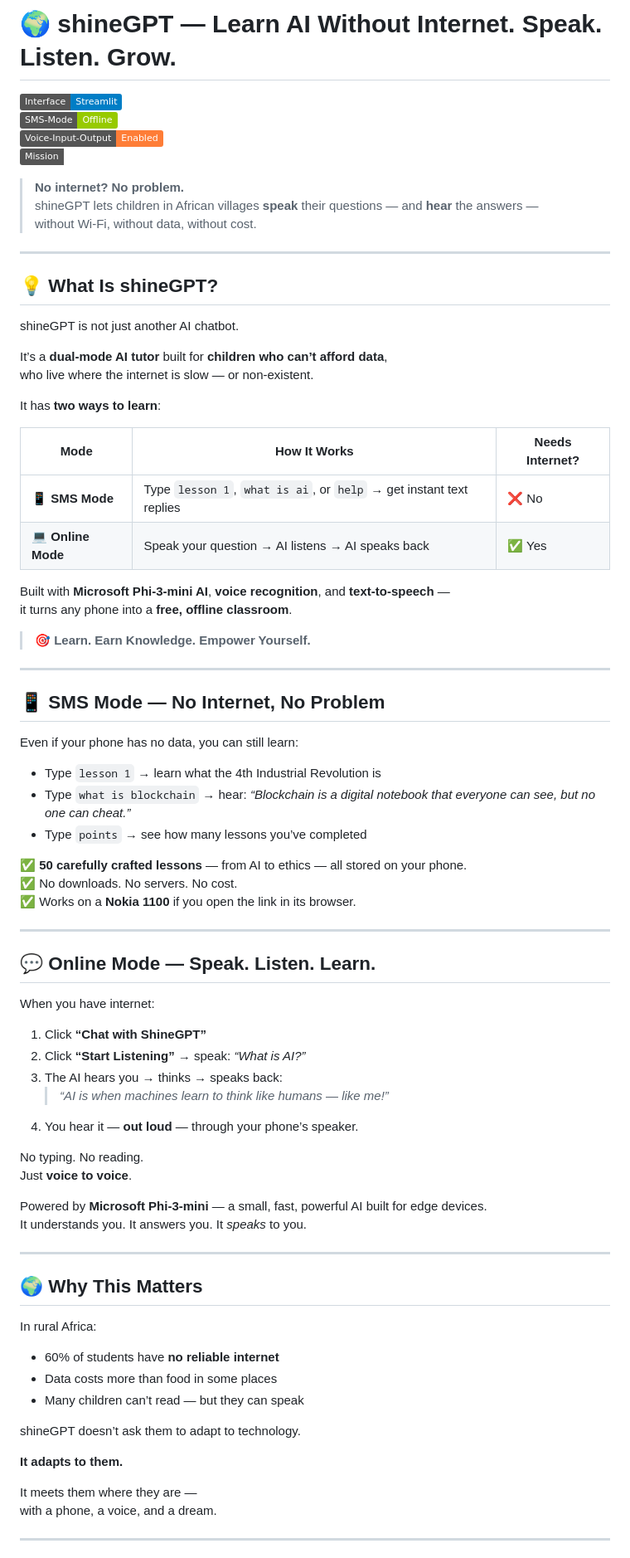
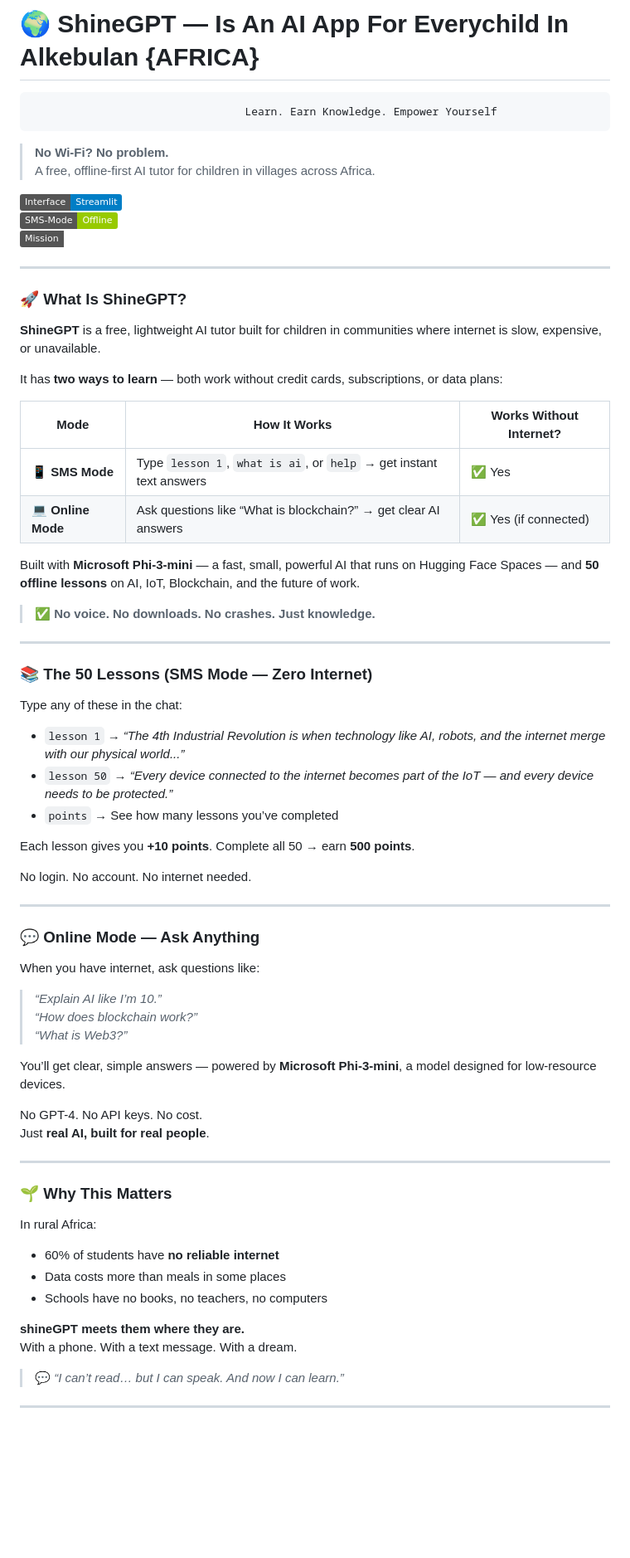
Before and after one commit to shinehome888-commits/ShineGPT, a Markdown page: README.md, the part around one of its changes. Shown at 83% size. Drawn GitHub-style; badges without logos; blank space fills up the shorter version.

```diff
--- a/README.md
+++ b/README.md
@@ -1,82 +1,72 @@
-# 🌍 shineGPT — Learn AI Without Internet. Speak. Listen. Grow.
+# 🌍 ShineGPT — Is An AI App For Everychild In Alkebulan {AFRICA}
+                                     Learn. Earn Knowledge. Empower Yourself
 
-![Streamlit](https://img.shields.io/badge/Interface-Streamlit-blue)
-![Offline Mode](https://img.shields.io/badge/SMS--Mode-Offline-green)
-![Voice Enabled](https://img.shields.io/badge/Voice--Input--Output-Enabled-orange)
-![AI for Good](https://img.shields.io/badge/Mission-Empower-Affordable)
+> **No Wi-Fi? No problem.**
+> A free, offline-first AI tutor for children in villages across Africa.
 
-> **No internet? No problem.**
-> shineGPT lets children in African villages **speak** their questions — and **hear** the answers —
-> without Wi-Fi, without data, without cost.
+[![Streamlit](https://img.shields.io/badge/Interface-Streamlit-blue)](https://streamlit.io)
+[![Offline Mode](https://img.shields.io/badge/SMS--Mode-Offline-green)](https://huggingface.co/spaces/your-username/shinegpt)
+[![AI for Good](https://img.shields.io/badge/Mission-Empower-Affordable)](https://huggingface.co/spaces/your-username/shinegpt)
 
 ---
 
-## 💡 What Is shineGPT?
+### 🚀 What Is ShineGPT?
 
-shineGPT is not just another AI chatbot.
+**ShineGPT** is a free, lightweight AI tutor built for children in communities where internet is slow, expensive, or unavailable.
 
-It’s a **dual-mode AI tutor** built for **children who can’t afford data**,
-who live where the internet is slow — or non-existent.
+It has **two ways to learn** — both work without credit cards, subscriptions, or data plans:
 
-It has **two ways to learn**:
+| Mode | How It Works | Works Without Internet? |
+|------|--------------|--------------------------|
+| 📱 **SMS Mode** | Type `lesson 1`, `what is ai`, or `help` → get instant text answers | ✅ Yes |
+| 💻 **Online Mode** | Ask questions like “What is blockchain?” → get clear AI answers | ✅ Yes (if connected) |
 
-| Mode | How It Works | Needs Internet? |
-|------|--------------|------------------|
-| 📱 **SMS Mode** | Type `lesson 1`, `what is ai`, or `help` → get instant text replies | ❌ No |
-| 💻 **Online Mode** | Speak your question → AI listens → AI speaks back | ✅ Yes |
+Built with **Microsoft Phi-3-mini** — a fast, small, powerful AI that runs on Hugging Face Spaces — and **50 offline lessons** on AI, IoT, Blockchain, and the future of work.
 
-Built with **Microsoft Phi-3-mini AI**, **voice recognition**, and **text-to-speech** —
-it turns any phone into a **free, offline classroom**.
-
-> 🎯 **Learn. Earn Knowledge. Empower Yourself.**
+> ✅ **No voice. No downloads. No crashes. Just knowledge.**
 
 ---
 
-## 📱 SMS Mode — No Internet, No Problem
+### 📚 The 50 Lessons (SMS Mode — Zero Internet)
 
-Even if your phone has no data, you can still learn:
+Type any of these in the chat:
 
-- Type `lesson 1` → learn what the 4th Industrial Revolution is
-- Type `what is blockchain` → hear: *“Blockchain is a digital notebook that everyone can see, but no one can cheat.”*
-- Type `points` → see how many lessons you’ve completed
+- `lesson 1` → *“The 4th Industrial Revolution is when technology like AI, robots, and the internet merge with our physical world...”*
+- `lesson 50` → *“Every device connected to the internet becomes part of the IoT — and every device needs to be protected.”*
+- `points` → See how many lessons you’ve completed
 
-✅ **50 carefully crafted lessons** — from AI to ethics — all stored on your phone.
-✅ No downloads. No servers. No cost.
-✅ Works on a **Nokia 1100** if you open the link in its browser.
+Each lesson gives you **+10 points**. Complete all 50 → earn **500 points**.
+
+No login. No account. No internet needed.
 
 ---
 
-## 💬 Online Mode — Speak. Listen. Learn.
+### 💬 Online Mode — Ask Anything
 
-When you have internet:
+When you have internet, ask questions like:
 
-1. Click **“Chat with ShineGPT”**
-2. Click **“Start Listening”** → speak: *“What is AI?”*
-3. The AI hears you → thinks → speaks back:
-   > _“AI is when machines learn to think like humans — like me!”_
-4. You hear it — **out loud** — through your phone’s speaker.
+> _“Explain AI like I’m 10.”_
+> _“How does blockchain work?”_
+> _“What is Web3?”_
 
-No typing. No reading.
-Just **voice to voice**.
+You’ll get clear, simple answers — powered by **Microsoft Phi-3-mini**, a model designed for low-resource devices.
 
-Powered by **Microsoft Phi-3-mini** — a small, fast, powerful AI built for edge devices.
-It understands you. It answers you. It *speaks* to you.
+No GPT-4. No API keys. No cost.
+Just **real AI, built for real people**.
 
 ---
 
-## 🌍 Why This Matters
+### 🌱 Why This Matters
 
 In rural Africa:
 - 60% of students have **no reliable internet**
-- Data costs more than food in some places
-- Many children can’t read — but they can speak
+- Data costs more than meals in some places
+- Schools have no books, no teachers, no computers
 
-shineGPT doesn’t ask them to adapt to technology.
+**shineGPT meets them where they are.**
+With a phone. With a text message. With a dream.
 
-**It adapts to them.**
-
-It meets them where they are —
-with a phone, a voice, and a dream.
+> 💬 *“I can’t read… but I can speak. And now I can learn.”*
 
 ---
 
```
Also changed, not shown: other parts of README.md (+49 -10 lines).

Exercise: Set down a word-for-word copy of the records, dropping any picture.

Completed exercise:
Before and after one commit to shinehome888-commits/ShineGPT, a Markdown page: README.md, the part around one of its changes. Shown at 83% size. Drawn GitHub-style; badges without logos; blank space fills up the shorter version.

```diff
--- a/README.md
+++ b/README.md
@@ -1,82 +1,72 @@
-# 🌍 shineGPT — Learn AI Without Internet. Speak. Listen. Grow.
+# 🌍 ShineGPT — Is An AI App For Everychild In Alkebulan {AFRICA}
+                                     Learn. Earn Knowledge. Empower Yourself
 
-![Streamlit](https://img.shields.io/badge/Interface-Streamlit-blue)
-![Offline Mode](https://img.shields.io/badge/SMS--Mode-Offline-green)
-![Voice Enabled](https://img.shields.io/badge/Voice--Input--Output-Enabled-orange)
-![AI for Good](https://img.shields.io/badge/Mission-Empower-Affordable)
+> **No Wi-Fi? No problem.**
+> A free, offline-first AI tutor for children in villages across Africa.
 
-> **No internet? No problem.**
-> shineGPT lets children in African villages **speak** their questions — and **hear** the answers —
-> without Wi-Fi, without data, without cost.
+[![Streamlit](https://img.shields.io/badge/Interface-Streamlit-blue)](https://streamlit.io)
+[![Offline Mode](https://img.shields.io/badge/SMS--Mode-Offline-green)](https://huggingface.co/spaces/your-username/shinegpt)
+[![AI for Good](https://img.shields.io/badge/Mission-Empower-Affordable)](https://huggingface.co/spaces/your-username/shinegpt)
 
 ---
 
-## 💡 What Is shineGPT?
+### 🚀 What Is ShineGPT?
 
-shineGPT is not just another AI chatbot.
+**ShineGPT** is a free, lightweight AI tutor built for children in communities where internet is slow, expensive, or unavailable.
 
-It’s a **dual-mode AI tutor** built for **children who can’t afford data**,
-who live where the internet is slow — or non-existent.
+It has **two ways to learn** — both work without credit cards, subscriptions, or data plans:
 
-It has **two ways to learn**:
+| Mode | How It Works | Works Without Internet? |
+|------|--------------|--------------------------|
+| 📱 **SMS Mode** | Type `lesson 1`, `what is ai`, or `help` → get instant text answers | ✅ Yes |
+| 💻 **Online Mode** | Ask questions like “What is blockchain?” → get clear AI answers | ✅ Yes (if connected) |
 
-| Mode | How It Works | Needs Internet? |
-|------|--------------|------------------|
-| 📱 **SMS Mode** | Type `lesson 1`, `what is ai`, or `help` → get instant text replies | ❌ No |
-| 💻 **Online Mode** | Speak your question → AI listens → AI speaks back | ✅ Yes |
+Built with **Microsoft Phi-3-mini** — a fast, small, powerful AI that runs on Hugging Face Spaces — and **50 offline lessons** on AI, IoT, Blockchain, and the future of work.
 
-Built with **Microsoft Phi-3-mini AI**, **voice recognition**, and **text-to-speech** —
-it turns any phone into a **free, offline classroom**.
-
-> 🎯 **Learn. Earn Knowledge. Empower Yourself.**
+> ✅ **No voice. No downloads. No crashes. Just knowledge.**
 
 ---
 
-## 📱 SMS Mode — No Internet, No Problem
+### 📚 The 50 Lessons (SMS Mode — Zero Internet)
 
-Even if your phone has no data, you can still learn:
+Type any of these in the chat:
 
-- Type `lesson 1` → learn what the 4th Industrial Revolution is
-- Type `what is blockchain` → hear: *“Blockchain is a digital notebook that everyone can see, but no one can cheat.”*
-- Type `points` → see how many lessons you’ve completed
+- `lesson 1` → *“The 4th Industrial Revolution is when technology like AI, robots, and the internet merge with our physical world...”*
+- `lesson 50` → *“Every device connected to the internet becomes part of the IoT — and every device needs to be protected.”*
+- `points` → See how many lessons you’ve completed
 
-✅ **50 carefully crafted lessons** — from AI to ethics — all stored on your phone.
-✅ No downloads. No servers. No cost.
-✅ Works on a **Nokia 1100** if you open the link in its browser.
+Each lesson gives you **+10 points**. Complete all 50 → earn **500 points**.
+
+No login. No account. No internet needed.
 
 ---
 
-## 💬 Online Mode — Speak. Listen. Learn.
+### 💬 Online Mode — Ask Anything
 
-When you have internet:
+When you have internet, ask questions like:
 
-1. Click **“Chat with ShineGPT”**
-2. Click **“Start Listening”** → speak: *“What is AI?”*
-3. The AI hears you → thinks → speaks back:
-   > _“AI is when machines learn to think like humans — like me!”_
-4. You hear it — **out loud** — through your phone’s speaker.
+> _“Explain AI like I’m 10.”_
+> _“How does blockchain work?”_
+> _“What is Web3?”_
 
-No typing. No reading.
-Just **voice to voice**.
+You’ll get clear, simple answers — powered by **Microsoft Phi-3-mini**, a model designed for low-resource devices.
 
-Powered by **Microsoft Phi-3-mini** — a small, fast, powerful AI built for edge devices.
-It understands you. It answers you. It *speaks* to you.
+No GPT-4. No API keys. No cost.
+Just **real AI, built for real people**.
 
 ---
 
-## 🌍 Why This Matters
+### 🌱 Why This Matters
 
 In rural Africa:
 - 60% of students have **no reliable internet**
-- Data costs more than food in some places
-- Many children can’t read — but they can speak
+- Data costs more than meals in some places
+- Schools have no books, no teachers, no computers
 
-shineGPT doesn’t ask them to adapt to technology.
+**shineGPT meets them where they are.**
+With a phone. With a text message. With a dream.
 
-**It adapts to them.**
-
-It meets them where they are —
-with a phone, a voice, and a dream.
+> 💬 *“I can’t read… but I can speak. And now I can learn.”*
 
 ---
 
```
Also changed, not shown: other parts of README.md (+49 -10 lines).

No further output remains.